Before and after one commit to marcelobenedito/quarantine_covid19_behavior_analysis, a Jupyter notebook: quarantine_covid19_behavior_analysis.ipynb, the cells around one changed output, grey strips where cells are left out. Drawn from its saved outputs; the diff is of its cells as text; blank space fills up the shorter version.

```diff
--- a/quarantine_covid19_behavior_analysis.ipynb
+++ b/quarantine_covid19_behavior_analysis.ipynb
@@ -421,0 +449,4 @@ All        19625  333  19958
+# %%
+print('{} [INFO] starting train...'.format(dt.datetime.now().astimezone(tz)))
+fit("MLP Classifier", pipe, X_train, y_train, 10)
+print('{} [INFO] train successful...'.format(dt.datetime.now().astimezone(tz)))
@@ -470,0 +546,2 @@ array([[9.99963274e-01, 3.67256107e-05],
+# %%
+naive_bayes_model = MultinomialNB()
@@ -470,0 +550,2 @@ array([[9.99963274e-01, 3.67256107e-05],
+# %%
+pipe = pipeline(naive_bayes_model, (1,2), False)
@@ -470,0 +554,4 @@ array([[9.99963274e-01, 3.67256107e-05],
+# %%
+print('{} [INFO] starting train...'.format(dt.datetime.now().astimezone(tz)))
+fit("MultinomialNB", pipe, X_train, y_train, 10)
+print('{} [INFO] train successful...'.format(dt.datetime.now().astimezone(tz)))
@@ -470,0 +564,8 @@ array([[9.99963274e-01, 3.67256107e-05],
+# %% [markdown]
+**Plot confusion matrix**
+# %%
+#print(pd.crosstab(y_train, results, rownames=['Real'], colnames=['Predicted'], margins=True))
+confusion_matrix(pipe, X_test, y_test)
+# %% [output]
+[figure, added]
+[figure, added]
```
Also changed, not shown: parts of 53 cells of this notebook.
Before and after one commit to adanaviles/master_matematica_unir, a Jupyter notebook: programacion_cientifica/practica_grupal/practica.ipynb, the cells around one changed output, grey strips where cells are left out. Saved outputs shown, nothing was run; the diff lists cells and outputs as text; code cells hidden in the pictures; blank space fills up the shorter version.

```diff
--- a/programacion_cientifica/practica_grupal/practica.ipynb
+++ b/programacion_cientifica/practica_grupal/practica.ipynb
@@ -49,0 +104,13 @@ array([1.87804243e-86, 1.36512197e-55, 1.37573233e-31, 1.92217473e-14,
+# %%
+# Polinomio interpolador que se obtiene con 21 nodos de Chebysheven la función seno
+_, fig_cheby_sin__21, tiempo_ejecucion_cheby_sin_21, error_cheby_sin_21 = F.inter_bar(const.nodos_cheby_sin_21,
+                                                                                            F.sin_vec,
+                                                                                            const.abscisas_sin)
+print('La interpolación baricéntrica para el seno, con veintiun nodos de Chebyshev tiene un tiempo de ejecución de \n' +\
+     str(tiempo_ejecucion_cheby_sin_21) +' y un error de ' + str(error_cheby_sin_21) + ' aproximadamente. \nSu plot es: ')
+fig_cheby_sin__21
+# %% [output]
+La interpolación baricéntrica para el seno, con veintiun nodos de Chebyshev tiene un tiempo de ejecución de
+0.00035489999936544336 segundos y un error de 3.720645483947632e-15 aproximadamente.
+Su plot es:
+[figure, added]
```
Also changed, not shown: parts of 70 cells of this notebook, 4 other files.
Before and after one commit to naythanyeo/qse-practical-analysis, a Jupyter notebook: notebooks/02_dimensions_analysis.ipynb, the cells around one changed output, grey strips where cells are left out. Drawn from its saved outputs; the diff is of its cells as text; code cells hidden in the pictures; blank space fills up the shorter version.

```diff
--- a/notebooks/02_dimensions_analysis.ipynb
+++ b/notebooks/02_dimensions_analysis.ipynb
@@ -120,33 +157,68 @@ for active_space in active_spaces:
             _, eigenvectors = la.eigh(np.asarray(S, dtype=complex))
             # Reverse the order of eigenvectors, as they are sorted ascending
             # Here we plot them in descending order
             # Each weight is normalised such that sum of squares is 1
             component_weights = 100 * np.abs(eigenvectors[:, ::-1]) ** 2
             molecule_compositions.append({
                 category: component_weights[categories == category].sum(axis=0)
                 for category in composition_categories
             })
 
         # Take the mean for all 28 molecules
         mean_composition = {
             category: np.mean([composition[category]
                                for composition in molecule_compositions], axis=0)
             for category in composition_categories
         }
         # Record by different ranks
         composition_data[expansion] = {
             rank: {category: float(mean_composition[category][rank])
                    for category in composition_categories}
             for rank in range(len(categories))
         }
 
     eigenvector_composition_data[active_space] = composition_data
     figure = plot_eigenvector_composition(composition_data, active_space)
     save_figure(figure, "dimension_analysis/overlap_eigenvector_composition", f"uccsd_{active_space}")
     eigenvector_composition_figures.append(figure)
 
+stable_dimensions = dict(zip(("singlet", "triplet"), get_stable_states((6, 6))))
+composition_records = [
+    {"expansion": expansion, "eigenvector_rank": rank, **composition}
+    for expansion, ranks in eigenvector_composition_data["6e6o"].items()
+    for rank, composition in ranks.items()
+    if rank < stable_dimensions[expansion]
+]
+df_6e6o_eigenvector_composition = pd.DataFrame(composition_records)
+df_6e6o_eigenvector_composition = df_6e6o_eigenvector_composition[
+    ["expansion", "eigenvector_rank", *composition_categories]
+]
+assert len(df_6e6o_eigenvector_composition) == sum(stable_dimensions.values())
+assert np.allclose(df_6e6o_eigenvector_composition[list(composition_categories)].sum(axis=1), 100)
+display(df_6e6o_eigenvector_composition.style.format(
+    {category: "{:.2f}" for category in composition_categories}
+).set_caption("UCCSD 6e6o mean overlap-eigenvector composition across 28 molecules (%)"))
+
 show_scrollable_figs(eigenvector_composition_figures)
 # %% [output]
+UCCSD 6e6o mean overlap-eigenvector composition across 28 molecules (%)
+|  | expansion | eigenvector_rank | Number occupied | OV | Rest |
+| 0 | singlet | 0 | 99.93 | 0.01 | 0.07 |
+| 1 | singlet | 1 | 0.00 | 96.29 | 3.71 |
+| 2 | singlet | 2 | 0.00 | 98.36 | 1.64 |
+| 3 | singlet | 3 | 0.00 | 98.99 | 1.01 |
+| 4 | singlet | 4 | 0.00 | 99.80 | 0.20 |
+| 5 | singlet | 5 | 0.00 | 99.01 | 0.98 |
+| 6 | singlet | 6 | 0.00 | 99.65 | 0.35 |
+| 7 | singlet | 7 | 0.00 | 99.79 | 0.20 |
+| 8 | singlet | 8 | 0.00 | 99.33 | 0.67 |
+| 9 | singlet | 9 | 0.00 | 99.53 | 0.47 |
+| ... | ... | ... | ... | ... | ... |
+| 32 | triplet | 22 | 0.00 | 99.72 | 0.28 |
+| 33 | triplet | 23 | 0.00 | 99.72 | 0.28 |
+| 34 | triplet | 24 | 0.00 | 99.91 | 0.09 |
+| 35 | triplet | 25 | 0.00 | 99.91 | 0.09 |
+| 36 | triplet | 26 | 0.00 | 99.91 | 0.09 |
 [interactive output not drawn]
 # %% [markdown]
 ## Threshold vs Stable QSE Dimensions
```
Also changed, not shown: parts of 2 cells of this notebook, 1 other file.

----

**Work task:**
From the entries, copy every line in which the word "molecules" occurs.

**Task response:**
         # Take the mean for all 28 molecules
+).set_caption("UCCSD 6e6o mean overlap-eigenvector composition across 28 molecules (%)"))
+UCCSD 6e6o mean overlap-eigenvector composition across 28 molecules (%)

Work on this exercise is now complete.